The Republican senators flinched, and in last week's so-called "compromise" chose Bush over the Constitution. In doing so, they turned their backs on a rule of law that stretches back over nearly eight centuries to an epic moment in 1215 on a meadow by the River Thames in the United Kingdom.
The modern institution of civil and human rights, and particularly the writ of habeas corpus, began in June of 1215 when King John was forced by a group of feudal lords to sign the Magna Carta at Runnymede.
Two of the most critical parts of the Magna Carta were articles 38 and 39, which established the foundation for what is now known as "habeas corpus" laws (literally, "produce the body" from the Latin - meaning, broadly, "let this person go free or else give him a trial - you may not hold him forever with charging him with a crime"). The concept of habeas corpus in the Magna Carta led directly to the Fourth through Eighth Amendments of our Constitution, and hundreds of other federal and state due process provisions.
Articles 38 and 39 of the Magna Carta said:
"38 In future no official shall place a man on trial upon his own unsupported statement, without producing credible witnesses to the truth of it.
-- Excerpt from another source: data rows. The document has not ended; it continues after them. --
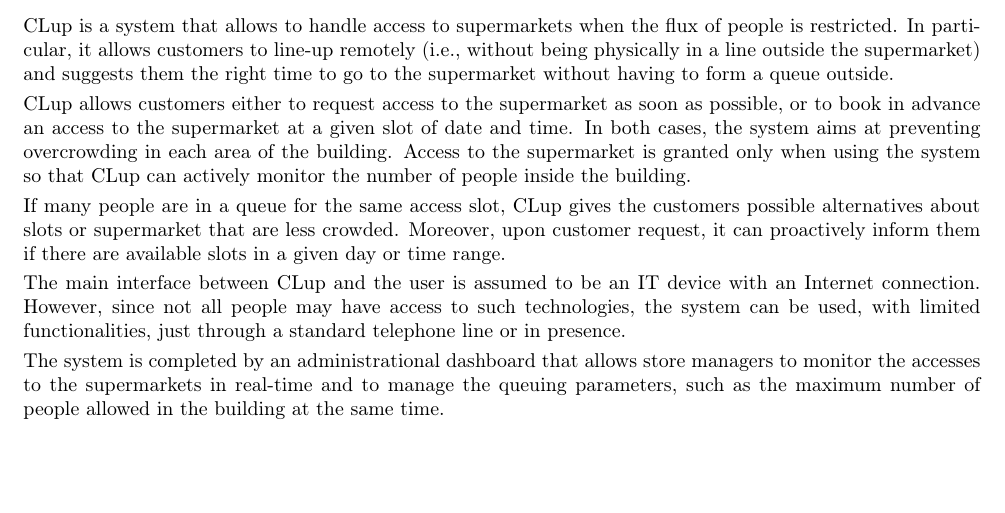
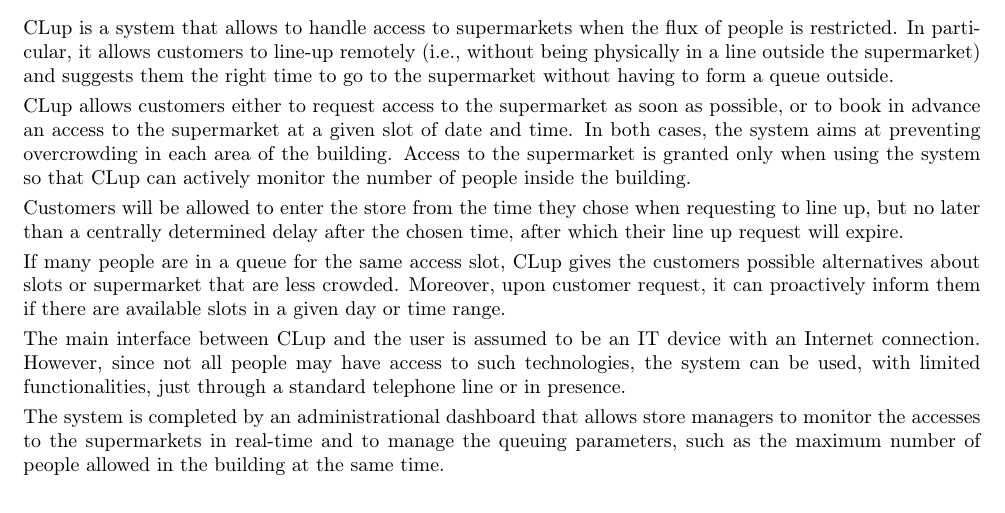
Before and after one commit to Alexdruso/RivaSanvitoVecchio, a LaTeX document (RASD/chapters/01-Introduction/02-scope.tex): part of page 1 of 2, cut so that both start at the same text, the shorter picture padded with empty space. Compiled offline with pdfLaTeX.

Commit message:
feat: add expiration

```diff
--- a/RASD/chapters/01-Introduction/02-scope.tex
+++ b/RASD/chapters/01-Introduction/02-scope.tex
@@ -16,6 +16,8 @@
 area of the building. Access to the supermarket is granted only when using the
 system so that CLup can actively monitor the number of people inside the
 building.
+
+Customers will be allowed to enter the store from the time they chose when requesting to line up, but no later than a centrally determined delay after the chosen time, after which their line up request will expire.
 
 If many people are in a queue for the same access slot, CLup gives the customers
 possible alternatives about slots or supermarket that are less crowded.
```
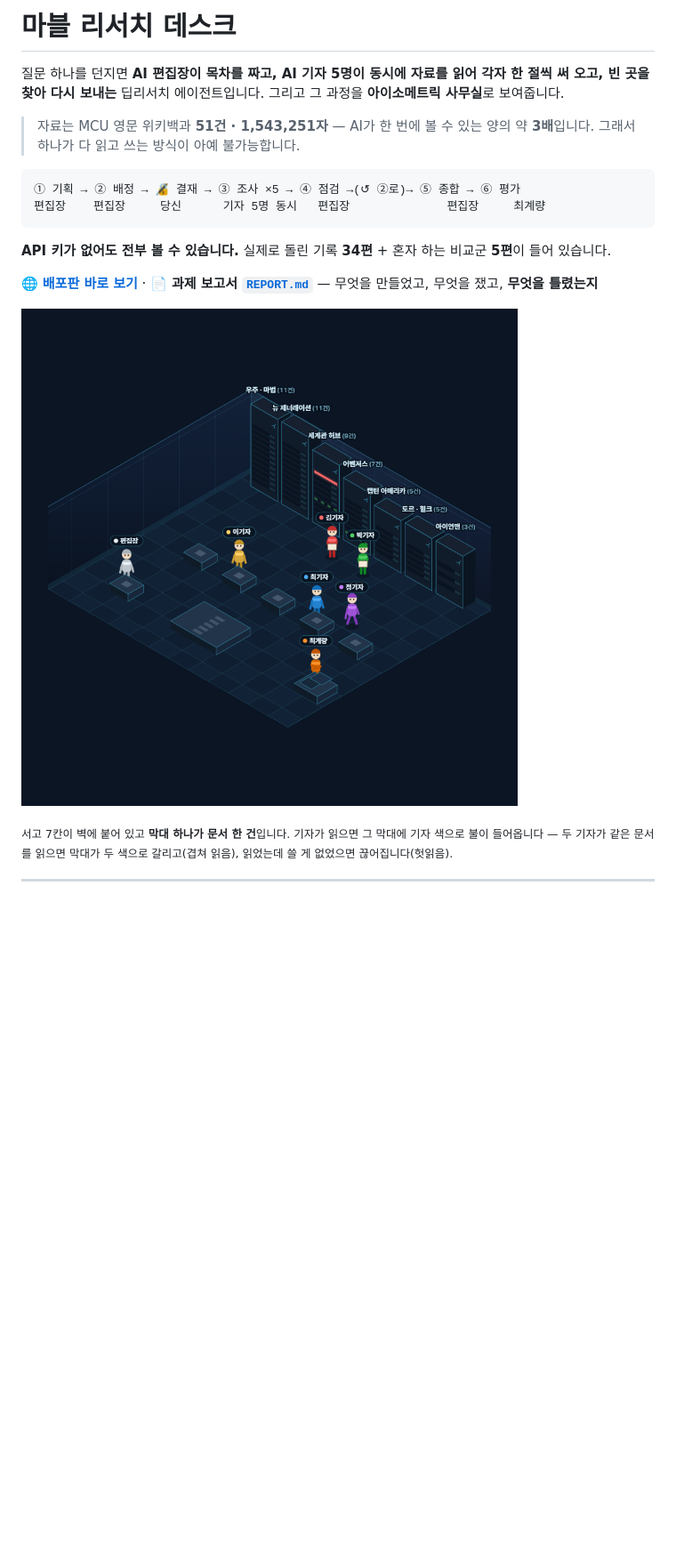
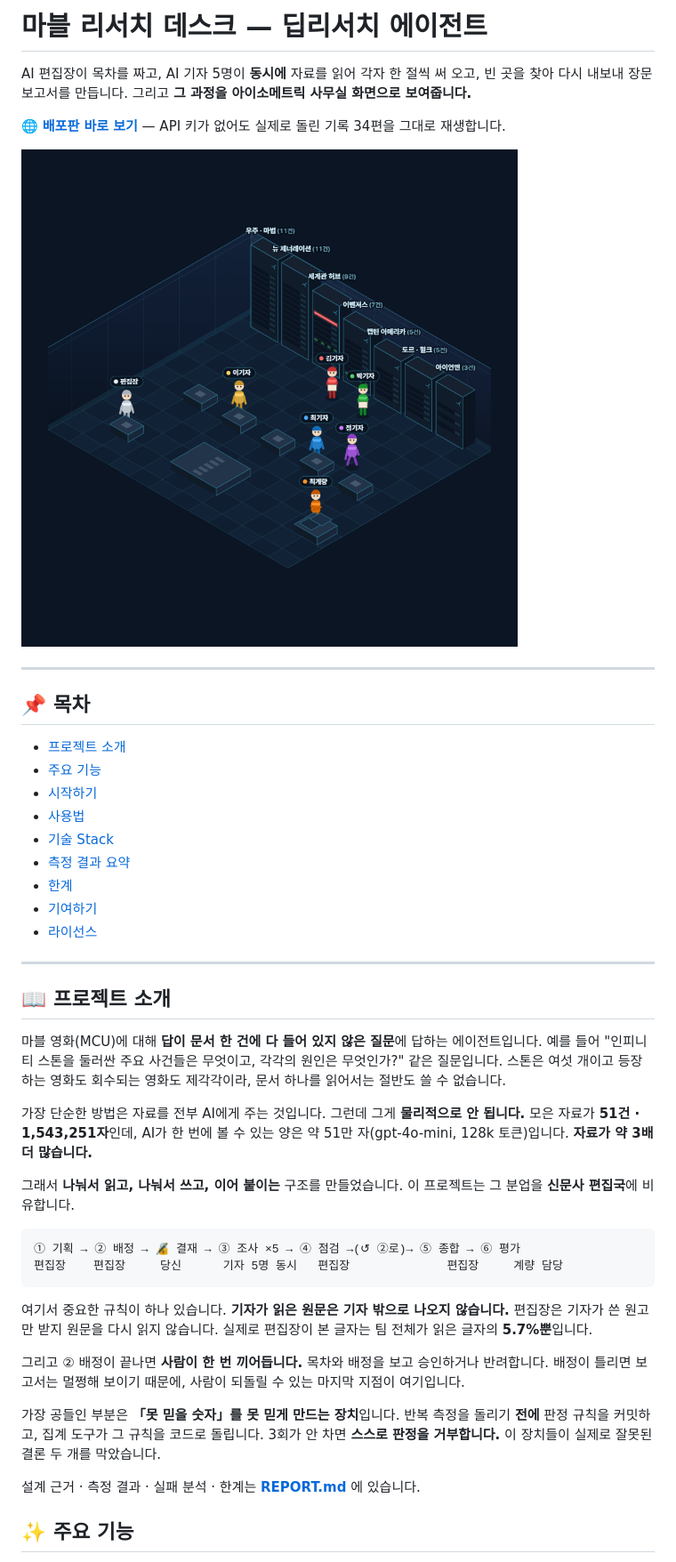
Before and after one commit to elfinnani-byte/mcu-deep-research, a Markdown page: README.md, the part around one of its changes. Shown at 89% size. Drawn GitHub-style; blank space fills up the shorter version.

````diff
--- a/README.md
+++ b/README.md
@@ -1,25 +1,63 @@
-# 마블 리서치 데스크
+# 마블 리서치 데스크 — 딥리서치 에이전트
 
-질문 하나를 던지면 **AI 편집장이 목차를 짜고, AI 기자 5명이 동시에 자료를 읽어 각자 한 절씩 써 오고,
-빈 곳을 찾아 다시 보내는** 딥리서치 에이전트입니다. 그리고 그 과정을 **아이소메트릭 사무실**로 보여줍니다.
+AI 편집장이 목차를 짜고, AI 기자 5명이 **동시에** 자료를 읽어 각자 한 절씩 써 오고,
+빈 곳을 찾아 다시 내보내 장문 보고서를 만듭니다.
+그리고 **그 과정을 아이소메트릭 사무실 화면으로 보여줍니다.**
 
-> 자료는 MCU 영문 위키백과 **51건 · 1,543,251자** — AI가 한 번에 볼 수 있는 양의 약 **3배**입니다.
-> 그래서 하나가 다 읽고 쓰는 방식이 아예 불가능합니다.
+🌐 **[배포판 바로 보기](https://mcu-deep-research.vercel.app)** — API 키가 없어도
+실제로 돌린 기록 34편을 그대로 재생합니다.
+
+![무대](docs/캡처/1-무대.png)
+
+---
+
+## 📌 목차
+
+- [프로젝트 소개](#-프로젝트-소개)
+- [주요 기능](#-주요-기능)
+- [시작하기](#-시작하기-getting-started)
+- [사용법](#-사용법-usage)
+- [기술 Stack](#-기술-stack)
+- [측정 결과 요약](#-측정-결과-요약)
+- [한계](#한계)
+- [기여하기](#-기여하기-contributing)
+- [라이선스](#-라이선스-license)
+
+---
+
+## 📖 프로젝트 소개
+
+마블 영화(MCU)에 대해 **답이 문서 한 건에 다 들어 있지 않은 질문**에 답하는
+에이전트입니다. 예를 들어 "인피니티 스톤을 둘러싼 주요 사건들은 무엇이고, 각각의
+원인은 무엇인가?" 같은 질문입니다. 스톤은 여섯 개이고 등장하는 영화도 회수되는
+영화도 제각각이라, 문서 하나를 읽어서는 절반도 쓸 수 없습니다.
+
+가장 단순한 방법은 자료를 전부 AI에게 주는 것입니다. 그런데 그게 **물리적으로
+안 됩니다.** 모은 자료가 **51건 · 1,543,251자**인데, AI가 한 번에 볼 수 있는 양은
+약 51만 자(gpt-4o-mini, 128k 토큰)입니다. **자료가 약 3배 더 많습니다.**
+
+그래서 **나눠서 읽고, 나눠서 쓰고, 이어 붙이는** 구조를 만들었습니다.
+이 프로젝트는 그 분업을 **신문사 편집국**에 비유합니다.
 
 ```
 ① 기획 → ② 배정 → 🔏 결재 → ③ 조사 ×5 → ④ 점검 →(↺ ②로)→ ⑤ 종합 → ⑥ 평가
-편집장    편집장     당신      기자 5명 동시   편집장              편집장     최계량
+편집장    편집장     당신      기자 5명 동시   편집장              편집장     계량 담당
 ```
 
-**API 키가 없어도 전부 볼 수 있습니다.** 실제로 돌린 기록 **34편** + 혼자 하는 비교군 **5편**이 들어 있습니다.
+여기서 중요한 규칙이 하나 있습니다. **기자가 읽은 원문은 기자 밖으로 나오지
+않습니다.** 편집장은 기자가 쓴 원고만 받지 원문을 다시 읽지 않습니다. 실제로
+편집장이 본 글자는 팀 전체가 읽은 글자의 **5.7%뿐**입니다.
 
-🌐 **[배포판 바로 보기](https://mcu-deep-research.vercel.app)** ·
-📄 **과제 보고서 [`REPORT.md`](REPORT.md)** — 무엇을 만들었고, 무엇을 쟀고, **무엇을 틀렸는지**
+그리고 ② 배정이 끝나면 **사람이 한 번 끼어듭니다.** 목차와 배정을 보고 승인하거나
+반려합니다. 배정이 틀리면 보고서는 멀쩡해 보이기 때문에, 사람이 되돌릴 수 있는
+마지막 지점이 여기입니다.
 
-![무대](docs/캡처/1-무대.png)
+가장 공들인 부분은 **「못 믿을 숫자」를 못 믿게 만드는 장치**입니다. 반복 측정을
+돌리기 **전에** 판정 규칙을 커밋하고, 집계 도구가 그 규칙을 코드로 돌립니다.
+3회가 안 차면 **스스로 판정을 거부합니다.** 이 장치들이 실제로 잘못된 결론 두 개를
+막았습니다.
 
-<sub>서고 7칸이 벽에 붙어 있고 **막대 하나가 문서 한 건**입니다. 기자가 읽으면 그 막대에 기자 색으로 불이 들어옵니다 —
-두 기자가 같은 문서를 읽으면 막대가 두 색으로 갈리고(겹쳐 읽음), 읽었는데 쓸 게 없었으면 끊어집니다(헛읽음).</sub>
+설계 근거 · 측정 결과 · 실패 분석 · 한계는 **[REPORT.md](REPORT.md)** 에 있습니다.
 
----
+## ✨ 주요 기능
 
````
Also changed, not shown: other parts of README.md (+147 -76 lines).
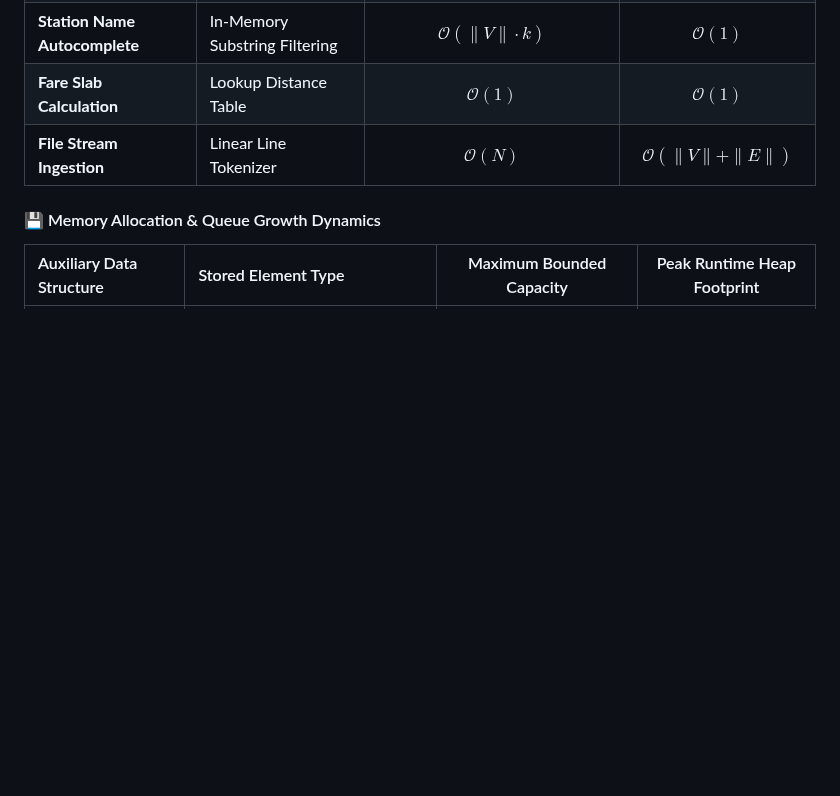
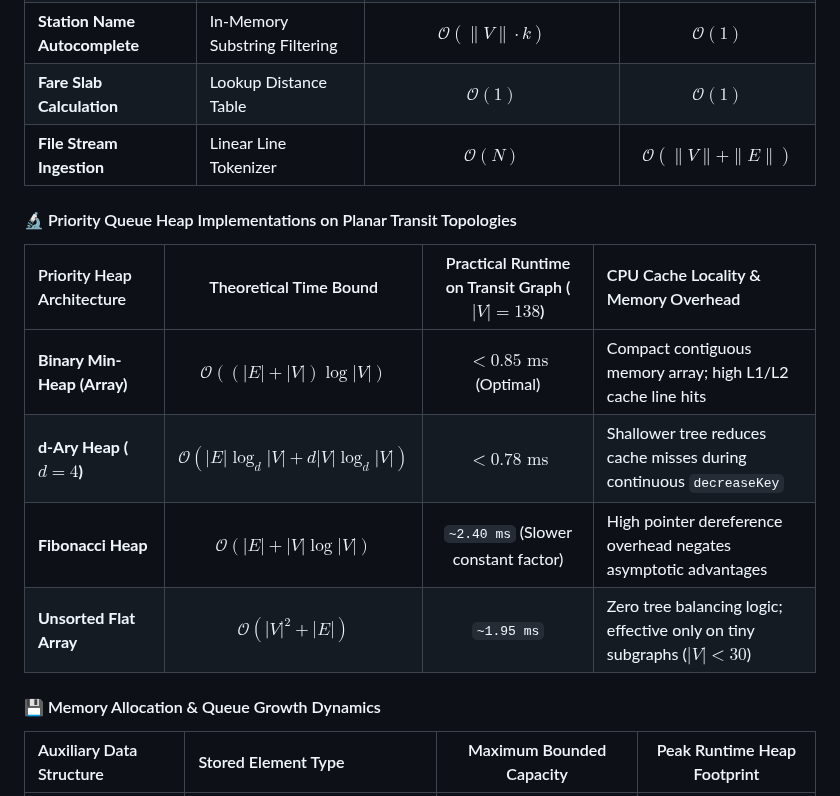
Before and after one commit to Harshkumar2306/metro-route-finder-, a Markdown page: README.md, the part around the change. GitHub-like rendering; blank space fills up the shorter version.

Commit message:
docs(7/7): add planar graph traversal complexity and Fibonacci heap priority bounds

```diff
--- a/README.md
+++ b/README.md
@@ -710,6 +710,15 @@ function findShortestRoute(source, destination) {
 | **Fare Slab Calculation** | Lookup Distance Table | $\mathcal{O}(1)$ | $\mathcal{O}(1)$ |
 | **File Stream Ingestion** | Linear Line Tokenizer | $\mathcal{O}(N)$ | $\mathcal{O}(\|V\| + \|E\|)$ |
 
+#### 🔬 Priority Queue Heap Implementations on Planar Transit Topologies
+
+| Priority Heap Architecture | Theoretical Time Bound | Practical Runtime on Transit Graph ($|V|=138$) | CPU Cache Locality & Memory Overhead |
+| :--- | :---: | :---: | :--- |
+| **Binary Min-Heap (Array)** | $\mathcal{O}((|E| + |V|) \log |V|)$ | **$< 0.85\text{ ms}$** (Optimal) | Compact contiguous memory array; high L1/L2 cache line hits |
+| **d-Ary Heap ($d=4$)** | $\mathcal{O}(|E| \log_d |V| + d |V| \log_d |V|)$ | **$< 0.78\text{ ms}$** | Shallower tree reduces cache misses during continuous `decreaseKey` |
+| **Fibonacci Heap** | $\mathcal{O}(|E| + |V| \log |V|)$ | `~2.40 ms` (Slower constant factor) | High pointer dereference overhead negates asymptotic advantages |
+| **Unsorted Flat Array** | $\mathcal{O}(|V|^2 + |E|)$ | `~1.95 ms` | Zero tree balancing logic; effective only on tiny subgraphs ($|V| < 30$) |
+
 #### 💾 Memory Allocation & Queue Growth Dynamics
 
 | Auxiliary Data Structure | Stored Element Type | Maximum Bounded Capacity | Peak Runtime Heap Footprint |
```
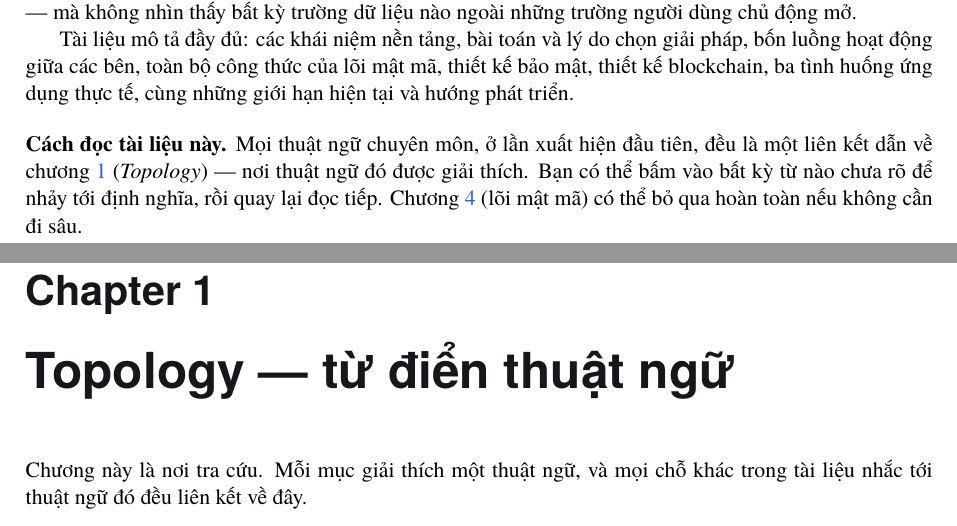
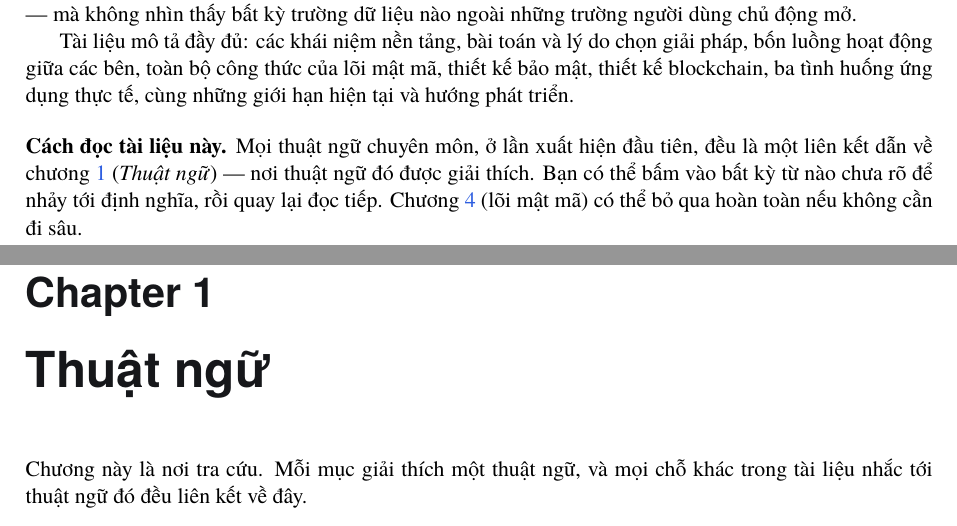
Before and after one commit to Phong-pt/ZKdemo, a LaTeX document (docs/nxcred-spec.tex): two parts of pages 2 and 5 of 30, joined at a grey line, cut so that both start at the same text. Compiled offline with XeLaTeX.

Commit message:
Sửa tên chương Thuật ngữ và tiêu đề trang, bỏ chữ Topology dùng sai
Chương liệt kê định nghĩa Issuer, Verifier, link secret đang mang tên "Topology" — nhưng
topology nghĩa là cấu trúc và cách sắp xếp của một hệ thống, không phải từ điển thuật ngữ. Đổi
thành "Thuật ngữ" cho đúng nội dung; cơ chế liên kết từ mọi lần nhắc tới thuật ngữ về chương
này giữ nguyên.

Landing page: thẻ title đang là tên sản phẩm kèm một câu giải thích, còn h1 là một khẩu hiệu tự
nghĩ ra thay vì tên ứng dụng. Cả hai trả về đúng tên NX Cred, phần mô tả đưa xuống câu mở đầu.

Co-Authored-By: Claude Opus 5 <noreply@anthropic.com>

```diff
--- a/docs/nxcred-spec.tex
+++ b/docs/nxcred-spec.tex
@@ -115,16 +115,16 @@ blockchain, ba tình huống ứng dụng thực tế, cùng những giới hạ
 
 \bigskip
 \noindent\textbf{Cách đọc tài liệu này.} Mọi thuật ngữ chuyên môn, ở lần xuất hiện đầu tiên,
-đều là một liên kết dẫn về chương~\ref{ch:topology} (\emph{Topology}) --- nơi thuật ngữ đó
-được giải thích. Bạn có thể bấm vào bất kỳ từ nào chưa rõ để nhảy tới định nghĩa, rồi quay lại
+đều là một liên kết dẫn về chương~\ref{ch:thuatngu} (\emph{Thuật ngữ}) --- nơi thuật ngữ
+đó được giải thích. Bạn có thể bấm vào bất kỳ từ nào chưa rõ để nhảy tới định nghĩa, rồi quay lại
 đọc tiếp. Chương~\ref{ch:crypto} (lõi mật mã) có thể bỏ qua hoàn toàn nếu không cần đi sâu.
 
 % ======================= MỤC LỤC ======================================
 \tableofcontents
 
 % ======================= TOPOLOGY =====================================
-\chapter{Topology --- từ điển thuật ngữ}
-\label{ch:topology}
+\chapter{Thuật ngữ}
+\label{ch:thuatngu}
 
 Chương này là nơi tra cứu. Mỗi mục giải thích một thuật ngữ, và mọi chỗ khác trong tài liệu
 nhắc tới thuật ngữ đó đều liên kết về đây.
```
Also changed, not shown: docs/nxcred-spec.tex (4 more changed lines), 1 other file.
"39 No free man shall be seized or imprisoned, or stripped of his rights or possessions, or outlawed or exiled, or deprived of his standing in any other way, nor will we proceed with force against him, or send others to do so, except by the lawful judgment of his equals or by the law of the land."
This was radical stuff, and over the next four hundred years average people increasingly wanted for themselves these same protections from the abuse of governmental power that the feudal lords had gotten at Runnymede. But from 1215 to 1628, outside of the privileges enjoyed by the feudal lords, the average person could be arrested and imprisoned at the whim of the king with no recourse to the courts.
Then, in 1627, King Charles I overstepped, and the people snapped. Charles I threw into jail five knights in a tax disagreement, and the knights sued the King, asserting their habeas corpus right to be free or on bail unless convicted of a crime.
King Charles I, in response, invoked his right to simply imprison anybody he wanted (other than the rich feudal lords), anytime he wanted, as he said, "per speciale Mandatum Domini Regis."
This is essentially the same argument that George W. Bush makes today for why he has the right to detain people without charges for as much as their entire lives solely on his own say-so: because he's in charge. And it's an argument now supported on the record by these Republicans who have chosen to betray America's founding principles in exchange for peace with the White House.
Legal scholars had expected that George W. Bush's decree to the "renegade" Republicans would meet true resistance.
After all, King Charles' decree wasn't well received. The result of his overt assault on the rights of citizens led to a sort of revolt in the British Parliament, producing the 1628 "Petition of Right" law, an early version of our Fourth through Eighth Amendments, which restated Articles 38 and 39 of the Magna Carta and added that "writs of habeas corpus, [are] there to undergo and receive [only] as the court should order." It was later strengthened with the "Habeas Corpus Act of 1640" and a second "Habeas Corpus Act of 1679."
Thus, the right to suspend habeas corpus no longer was held by the King. It was exercised solely by the people's (elected and hereditary) representatives in the Parliament.
The third George to govern the United Kingdom confronted this in 1815 when he came into possession of Napoleon Bonaparte. But the British laws were so explicit that everybody was entitled to habeas corpus - even people who were not British citizens - that when Napoleon surrendered on the deck of the British flagship Bellerophon after the battle of Waterloo in 1815, the British Parliament had to pass a law ("An Act For The More Effectually Detaining In Custody Napoleon Bonaparte") to suspend habeas corpus so King George III could legally continue to hold him prisoner (and then legally exile him to a British fortification on a distant island).
Now, the third George to govern the United States, 191 years later, isn't even bothering with the civilized step that King George III of England took, of asking Congress for a temporary suspension of habeas corpus for a particular situation. Instead, he's demanding that his Republican colleagues give him the sole power to do away with habeas corpus altogether - and Bill Frist is insisting that they will push it through even over a filibuster.
It's a virtual repeat of Charles I's doctrine that a nation's ruler may do whatever he wants because he's the one in charge - "per speciale Mandatum Domini Regis."